No Hendra risk in Calliope
HORSE owners should not be alarmed about a case of Hendra virus on the Sunshine Coast, despite hundreds of horses expected to gather at Calliope this weekend, where a fruit bat colony has been identified.
Calliope Polo Cross Club president Leo Neil-Ballantine said organisers were not concerned about the Hendra virus.
He said veterinarians would be playing on the weekend.
“Every club’s got a horse welfare officer, there are zone horse welfare officers and a state horse welfare officer.”
A horse has been put down at Tewantin on the Sunshine Coast last week after falling ill on May 17.
Biosecurity Queensland scientists have set up a research project using special cameras to film horses, bats and other wildlife at night to better understand how Hendra virus was passed to horses.

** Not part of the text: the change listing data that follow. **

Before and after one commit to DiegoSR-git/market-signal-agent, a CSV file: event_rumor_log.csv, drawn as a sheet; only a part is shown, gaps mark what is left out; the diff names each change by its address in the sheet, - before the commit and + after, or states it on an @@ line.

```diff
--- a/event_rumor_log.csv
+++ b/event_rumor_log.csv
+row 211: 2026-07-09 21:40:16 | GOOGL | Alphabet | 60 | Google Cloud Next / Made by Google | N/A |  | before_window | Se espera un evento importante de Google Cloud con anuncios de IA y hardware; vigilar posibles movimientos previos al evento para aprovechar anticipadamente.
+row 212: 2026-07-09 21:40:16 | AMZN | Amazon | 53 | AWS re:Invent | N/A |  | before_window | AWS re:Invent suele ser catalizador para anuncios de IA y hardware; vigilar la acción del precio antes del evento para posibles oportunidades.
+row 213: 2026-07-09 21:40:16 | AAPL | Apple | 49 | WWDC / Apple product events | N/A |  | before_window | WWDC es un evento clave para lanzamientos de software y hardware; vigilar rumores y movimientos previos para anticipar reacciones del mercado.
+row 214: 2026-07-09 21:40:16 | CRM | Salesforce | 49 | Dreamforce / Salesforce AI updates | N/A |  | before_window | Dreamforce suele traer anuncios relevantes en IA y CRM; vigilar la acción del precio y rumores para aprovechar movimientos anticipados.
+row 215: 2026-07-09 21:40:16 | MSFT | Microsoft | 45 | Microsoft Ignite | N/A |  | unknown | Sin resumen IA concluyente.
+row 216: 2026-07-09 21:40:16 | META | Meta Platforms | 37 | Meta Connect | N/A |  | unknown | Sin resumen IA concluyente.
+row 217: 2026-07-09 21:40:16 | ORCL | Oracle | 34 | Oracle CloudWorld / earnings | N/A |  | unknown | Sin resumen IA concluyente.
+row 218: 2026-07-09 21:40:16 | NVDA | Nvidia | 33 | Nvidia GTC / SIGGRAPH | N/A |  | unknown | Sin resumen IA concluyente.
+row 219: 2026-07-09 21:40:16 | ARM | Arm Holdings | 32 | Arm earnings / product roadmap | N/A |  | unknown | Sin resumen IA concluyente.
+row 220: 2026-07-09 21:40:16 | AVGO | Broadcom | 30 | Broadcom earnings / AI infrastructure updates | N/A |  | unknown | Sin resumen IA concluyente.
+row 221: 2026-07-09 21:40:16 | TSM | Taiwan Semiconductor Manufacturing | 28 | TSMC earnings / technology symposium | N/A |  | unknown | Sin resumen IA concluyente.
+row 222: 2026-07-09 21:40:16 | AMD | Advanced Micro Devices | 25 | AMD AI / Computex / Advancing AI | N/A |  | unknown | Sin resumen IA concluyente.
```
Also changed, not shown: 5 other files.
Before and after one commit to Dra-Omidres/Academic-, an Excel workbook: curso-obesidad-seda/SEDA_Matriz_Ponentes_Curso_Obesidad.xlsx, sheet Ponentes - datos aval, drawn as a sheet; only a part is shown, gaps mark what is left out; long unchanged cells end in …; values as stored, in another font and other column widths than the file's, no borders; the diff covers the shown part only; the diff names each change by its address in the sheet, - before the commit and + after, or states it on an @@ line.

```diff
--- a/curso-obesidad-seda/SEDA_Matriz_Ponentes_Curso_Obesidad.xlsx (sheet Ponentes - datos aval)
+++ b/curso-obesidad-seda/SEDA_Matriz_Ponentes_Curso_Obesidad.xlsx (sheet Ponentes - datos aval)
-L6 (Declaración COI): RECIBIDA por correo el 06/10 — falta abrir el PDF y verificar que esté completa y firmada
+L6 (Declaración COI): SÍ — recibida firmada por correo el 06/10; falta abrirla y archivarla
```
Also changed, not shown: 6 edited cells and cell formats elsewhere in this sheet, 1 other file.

Biosecurity Queensland emerging diseases research group leader Dr Hume Field said all the current evidence indicated Hendra virus was transmitted directly from bats to horses.
This was the first time this kind of disease surveillance, which will take 12 months, has been undertaken in Australia as scientists had only been aware of Hendra virus since 1994.
Gladstone bat expert Henry Grzegorski said there were about 3000 to 4000 fruit bats at Boyne Island and a couple of hundred at Calliope.
He said figures showed there were 200,000 horses in Queensland, with flying foxes all over the state.
“If it was a pandemic or an epidemic, there would be more horses coming down with the virus,” Mr Grzegorski said.
He said the virus did not survive long outside animals’ bodies and each case over the recent years had been different strands.